:: Problem requirements ::
One line at a time, check the entries below for the word "scoreBoard", and copy each line that has it.

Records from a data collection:
★ ★ ★ ★ ★ ★ ★
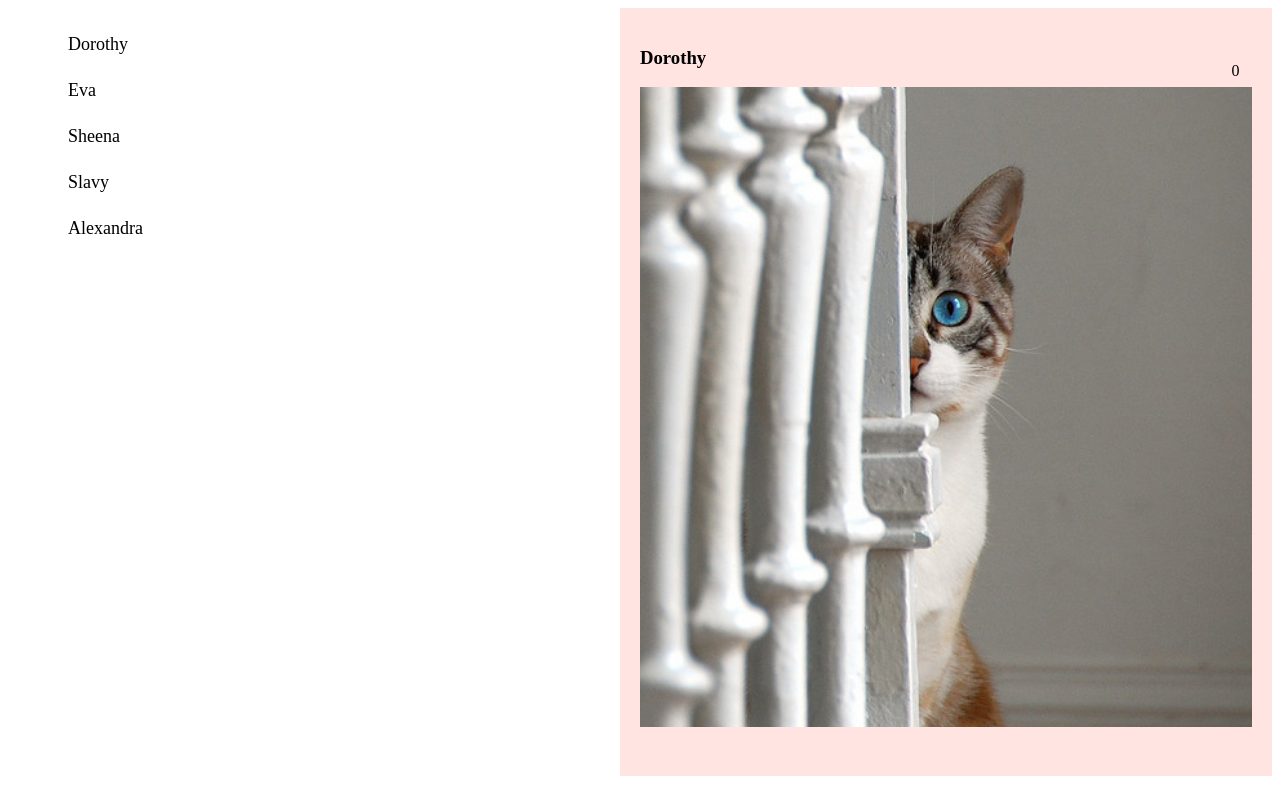
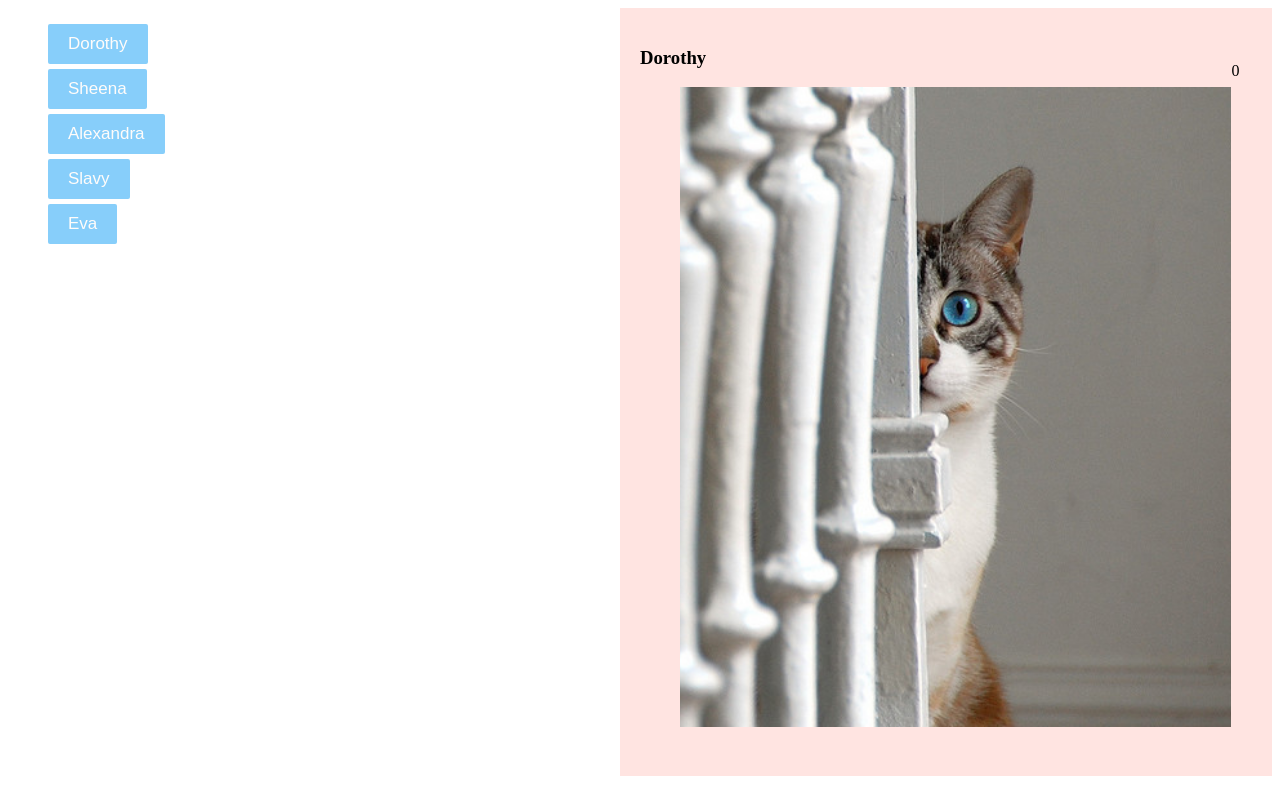
Before and after one commit to staringelf/Cat-Clicker, a plain HTML site: page index.html in a window 1280 px wide. Both pictures are taken after a click on the item "Dorothy". Drawn offline with Linux system fonts and the light colour scheme.

Commit message:
will stucture MVO

```diff
--- a/cat-clicker.js
+++ b/cat-clicker.js
@@ -1,41 +1,91 @@
-const catNames = document.querySelectorAll('.cat-name');
-const cat = document.querySelector('.cat');
+const model = {
+	cats: [
+		{
+			name: 'Dorothy',
+			src: 'dorothy.jpg',
+			clicks: 0,
+		},
 
-const displayCatName = document.querySelector('.cat__name');
-const displayCatImg = document.querySelector('.cat__img');
-const displayCatClicks = document.querySelector('.cat__clicks');
+		{
+			name: 'Sheena',
+			src: 'sheena.jpg',
+			clicks: 0,
+		},
 
-let clicks = 0;
+		{
+			name: 'Alexandra',
+			src: 'alexandra.jpg',
+			clicks: 0,
+		},
 
-function Cat(name, img) {
-	this.name = name;
-	this.img = img;
+		{
+			name: 'Slavy',
+			src: 'slavy.jpg',
+			clicks: 0,
+		},
+
+		{
+			name: 'Eva',
+			src: 'eva.jpg',
+			clicks: 0,
+		}
+	]
+};
+
+const octopus = {
+
+	getCats: function () {
+		return model.cats;
+	},
+
+	displayCat: function (cat) {
+		viewDisplay.render(cat);
+	},
+
+	incrementClicks: function (cat) {
+		cat.clicks++;
+		viewDisplay.render(cat);
+	},
+
+	init: function () {
+		viewButtons.init();
+	}
+
+};
+
+const viewButtons = {
+	init: function () {
+		const catsUl = document.createElement('ul');
+		octopus.getCats().forEach(cat => {
+			const catLi = document.createElement('li');
+			catLi.innerHTML = `<button class="cat-button">${cat.name}</button>`;
+			catLi.classList.add('cats-nav__item');
+			catLi.addEventListener('click', () => {
+				octopus.displayCat(cat);
+			});
+			catsUl.appendChild(catLi);
+		})
+		document.querySelector('.cat-buttons').appendChild(catsUl);
+	},
 }
 
-catNames.forEach(catName => catName.addEventListener('click', function () {
-	const cat = new Cat(catName.textContent, `${catName.textContent}.jpg`);
-	console.log(cat);
-	[displayCatName.textContent, displayCatImg.src] = [cat.name, cat.img];
-	clicks = 0;
-	displayCatClicks.textContent = clicks;
-}))
-
-displayCatImg.addEventListener('click', function  () {
-	displayCatClicks.textContent = ++clicks;
-})
+const viewDisplay = {
+	render: function (cat) {
+		const catDisplay = document.querySelector('.cat-display');
+		const catContainer = catDisplay.querySelector('.cat-container');
+		catContainer.innerHTML = `<h3 class="cat__name">${cat.name}</h3>
+								  <p class="cat__clicks">${cat.clicks}</p>`;
+		const catFigure = document.createElement('figure');
+		catFigure.classList.add('cat__photo');
+		catFigure.addEventListener('click', () => {
+			octopus.incrementClicks(cat);
+		});
+		catFigure.innerHTML = `<img class="cat__img" src="Images/${cat.src}" alt="">`
+		catContainer.appendChild(catFigure);
+		catDisplay.style.display = 'block';
+	},
 
 
-/*const cats = document.querySelectorAll('.cat_image');
-const catNames = ['eva', 'dorothy'];
+}
 
-let score = [0, 0];
-
-cats.forEach(function (cat, index){
-	cat.parentNode.querySelector('.cat__name').textContent = catNames[index];
-
-	cat.addEventListener('click', function () {
-	const scoreBoard = cat.parentNode.querySelector('.scoreboard');
-	scoreBoard.textContent = ++score[index];
-	})
-})
-*/
+octopus.init();
--- a/index.html
+++ b/index.html
@@ -23,25 +23,31 @@
 			flex: 1;
 		}
 
-		.cat-names{
+		.cat-buttons ul{
 			list-style: none;
 
 		}
 
-		.cat-name{
+		.cat-button{
 			cursor: pointer;
 			width: min-content;
-			font-size: 18px;
+			font-size: 17px;
 			padding: 10px 20px;
 			margin-bottom: 5px;
+			background-color: lightskyblue;
+			color: #fffcfa;
 			text-transform: capitalize;
+			outline: none;
+			border: none;
+			border-radius: 2px;
 		}
 
-		.cat-name:hover{
-			color: lightsalmon;
+		.cat-button:hover{
+			background-color: steelblue;
 		}
 
-		.display-area{
+		.cat-display{
+			display: none;
 			background-color: mistyrose;
 			width: 100%;
 			height: 96vh;
@@ -54,7 +60,7 @@
 		}
 
 		.cat__photo{
-			width: 100%;
+			width: 90%;
 			height: 80vh;
 			cursor: pointer;
 		}
@@ -71,25 +77,11 @@
    <header>
 	</header>
   <main role="main" class="main">
-	<section class="">
-		<ul class="cat-names">
-			<li class="cat-name">dorothy</li>
-			<li class="cat-name">eva</li>
-			<li class="cat-name">sheena</li>
-			<li class="cat-name">slavy</li>
-			<li class="cat-name">alexandra</li>
-		</ul>
+    <section class="cat-buttons"></section>
+	<section class="cat-display">
+		<article class="cat-container"></article>
 	</section>
-	<section class="display-area">
-	  <article class="cat">
-		<h3 class="cat__name"></h3>
-		<div class="cat__photo">
-			<img class="cat__img" src="" alt="">
-		</div>
-		<p class="cat__clicks"></p>
-	  </article>
-	</section>
-  </main>
-  <script src="cat-clicker.js"></script>
- </body>
-</html>
+	<script src="cat-clicker.js"></script>
+	</main>
+	</body>
+	</html>
```
Also changed, not shown: Images/alexandra.jpg (renamed from alexandra.jpg), Images/dorothy.jpg (renamed from dorothy.jpg), Images/eva.jpg (renamed from eva.jpg), Images/sheena.jpg (renamed from sheena.jpg), Images/slavy.jpg (renamed from slavy.jpg), 1 other file.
★ ★ ★ ★ ★ ★ ★
:: Solution to this problem ::
-	const scoreBoard = cat.parentNode.querySelector('.scoreboard');
-	scoreBoard.textContent = ++score[index];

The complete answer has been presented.